──────── Dataset entries
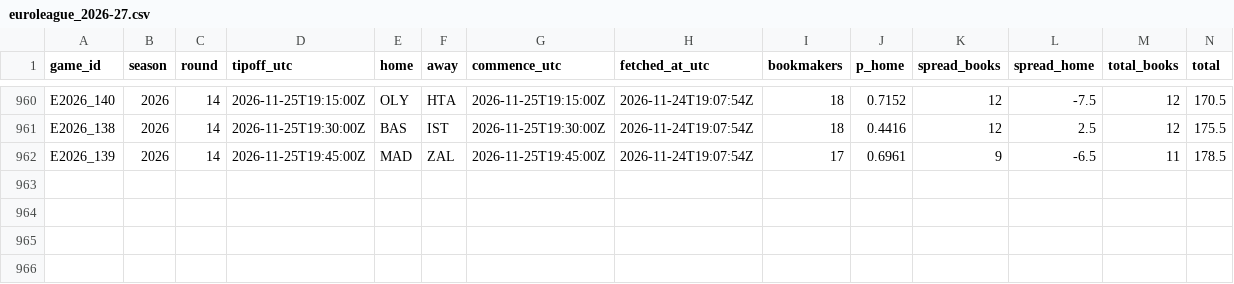
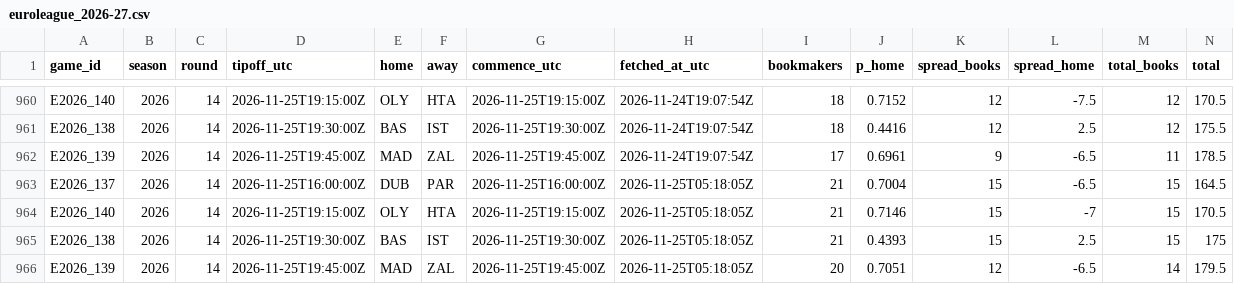
Before and after one commit to straf10/675hoops-Euroleague-Analytics, a CSV file: odds/euroleague_2026-27.csv, drawn as a sheet; only a part is shown, gaps mark what is left out; the diff names each change by its address in the sheet, - before the commit and + after, or states it on an @@ line.

```diff
--- a/odds/euroleague_2026-27.csv
+++ b/odds/euroleague_2026-27.csv
+row 963: E2026_137 | 2026 | 14 | 2026-11-25T16:00:00Z | DUB | PAR | 2026-11-25T16:00:00Z | 2026-11-25T05:18:05Z | 21 | 0.7004 | 15 | -6.5 | 15 | 164.5
+row 964: E2026_140 | 2026 | 14 | 2026-11-25T19:15:00Z | OLY | HTA | 2026-11-25T19:15:00Z | 2026-11-25T05:18:05Z | 21 | 0.7146 | 15 | -7 | 15 | 170.5
+row 965: E2026_138 | 2026 | 14 | 2026-11-25T19:30:00Z | BAS | IST | 2026-11-25T19:30:00Z | 2026-11-25T05:18:05Z | 21 | 0.4393 | 15 | 2.5 | 15 | 175
+row 966: E2026_139 | 2026 | 14 | 2026-11-25T19:45:00Z | MAD | ZAL | 2026-11-25T19:45:00Z | 2026-11-25T05:18:05Z | 20 | 0.7051 | 12 | -6.5 | 14 | 179.5
```
Also changed, not shown: odds/api_calls.csv, 2 other files.
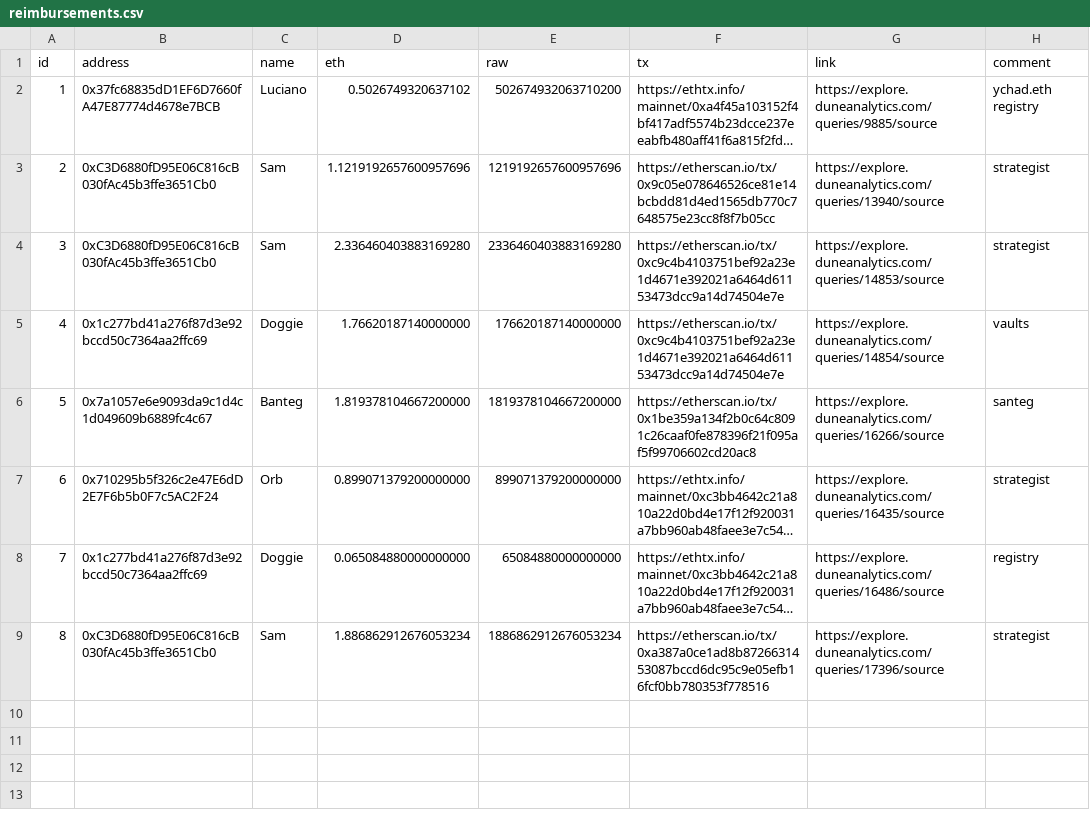
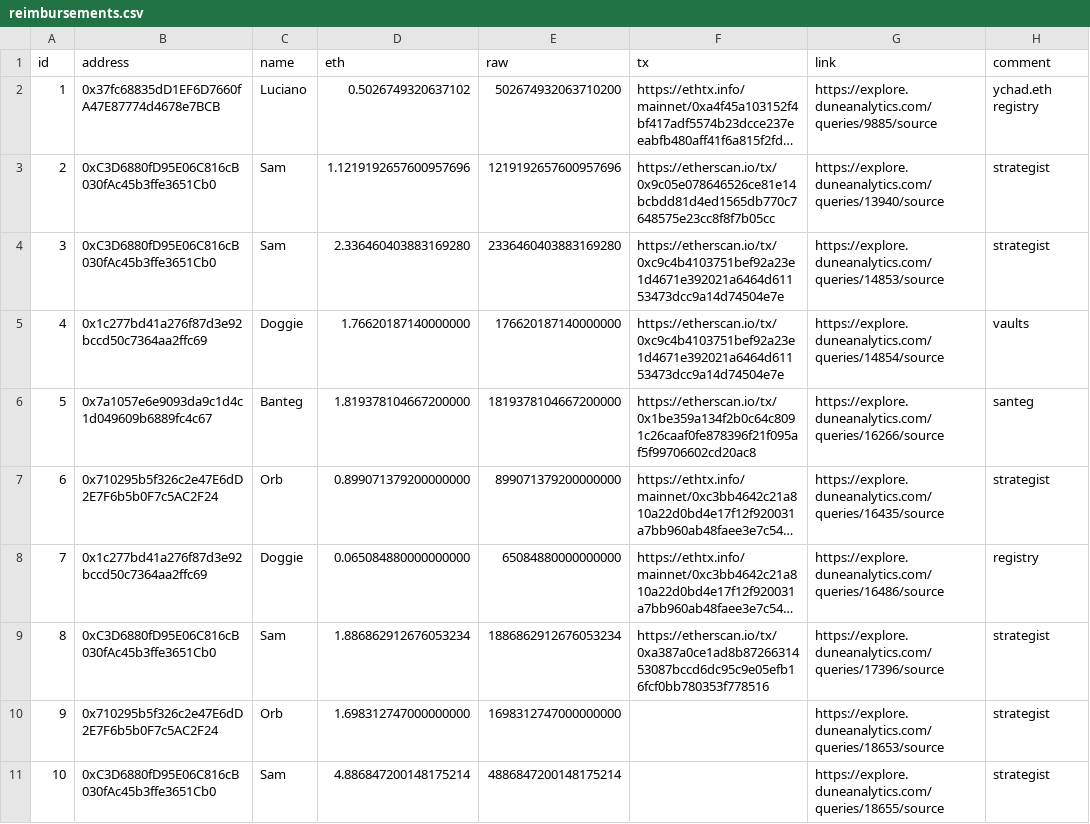
Before and after one commit to yearn/budget, a CSV file: reports/gas/reimbursements.csv, drawn as a sheet; long unchanged cells end in ….

Commit message:
add gas reimbursement

```diff
--- a/reports/gas/reimbursements.csv
+++ b/reports/gas/reimbursements.csv
@@ -9 +9,3 @@ id,address,name,eth,raw,tx,link,comment
 8,0xC3D6880fD95E06C816cB030fAc45b3ffe3651Cb0,Sam,1.886862912676053234,1886862912676053234,https://etherscan.io/tx/0xa387a0ce1ad8b8726631453087bccd6dc95c9e05efb16fcf0bb780353f778516,https://explore.duneanalytics.com/queries/17396/source,strategist
+9,0x710295b5f326c2e47E6dD2E7F6b5b0F7c5AC2F24,Orb,1.698312747000000000,1698312747000000000,,https://explore.duneanalytics.com/queries/18653/source,strategist
+10,0xC3D6880fD95E06C816cB030fAc45b3ffe3651Cb0,Sam,4.886847200148175214,4886847200148175214,,https://explore.duneanalytics.com/queries/18655/source,strategist
```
────────────────
◆ **Work required**: Would you retype every record above exactly, leaving out the pictures?

◆ **Result**:
Before and after one commit to straf10/675hoops-Euroleague-Analytics, a CSV file: odds/euroleague_2026-27.csv, drawn as a sheet; only a part is shown, gaps mark what is left out; the diff names each change by its address in the sheet, - before the commit and + after, or states it on an @@ line.

```diff
--- a/odds/euroleague_2026-27.csv
+++ b/odds/euroleague_2026-27.csv
+row 963: E2026_137 | 2026 | 14 | 2026-11-25T16:00:00Z | DUB | PAR | 2026-11-25T16:00:00Z | 2026-11-25T05:18:05Z | 21 | 0.7004 | 15 | -6.5 | 15 | 164.5
+row 964: E2026_140 | 2026 | 14 | 2026-11-25T19:15:00Z | OLY | HTA | 2026-11-25T19:15:00Z | 2026-11-25T05:18:05Z | 21 | 0.7146 | 15 | -7 | 15 | 170.5
+row 965: E2026_138 | 2026 | 14 | 2026-11-25T19:30:00Z | BAS | IST | 2026-11-25T19:30:00Z | 2026-11-25T05:18:05Z | 21 | 0.4393 | 15 | 2.5 | 15 | 175
+row 966: E2026_139 | 2026 | 14 | 2026-11-25T19:45:00Z | MAD | ZAL | 2026-11-25T19:45:00Z | 2026-11-25T05:18:05Z | 20 | 0.7051 | 12 | -6.5 | 14 | 179.5
```
Also changed, not shown: odds/api_calls.csv, 2 other files.
Before and after one commit to yearn/budget, a CSV file: reports/gas/reimbursements.csv, drawn as a sheet; long unchanged cells end in ….

Commit message:
add gas reimbursement

```diff
--- a/reports/gas/reimbursements.csv
+++ b/reports/gas/reimbursements.csv
@@ -9 +9,3 @@ id,address,name,eth,raw,tx,link,comment
 8,0xC3D6880fD95E06C816cB030fAc45b3ffe3651Cb0,Sam,1.886862912676053234,1886862912676053234,https://etherscan.io/tx/0xa387a0ce1ad8b8726631453087bccd6dc95c9e05efb16fcf0bb780353f778516,https://explore.duneanalytics.com/queries/17396/source,strategist
+9,0x710295b5f326c2e47E6dD2E7F6b5b0F7c5AC2F24,Orb,1.698312747000000000,1698312747000000000,,https://explore.duneanalytics.com/queries/18653/source,strategist
+10,0xC3D6880fD95E06C816cB030fAc45b3ffe3651Cb0,Sam,4.886847200148175214,4886847200148175214,,https://explore.duneanalytics.com/queries/18655/source,strategist
```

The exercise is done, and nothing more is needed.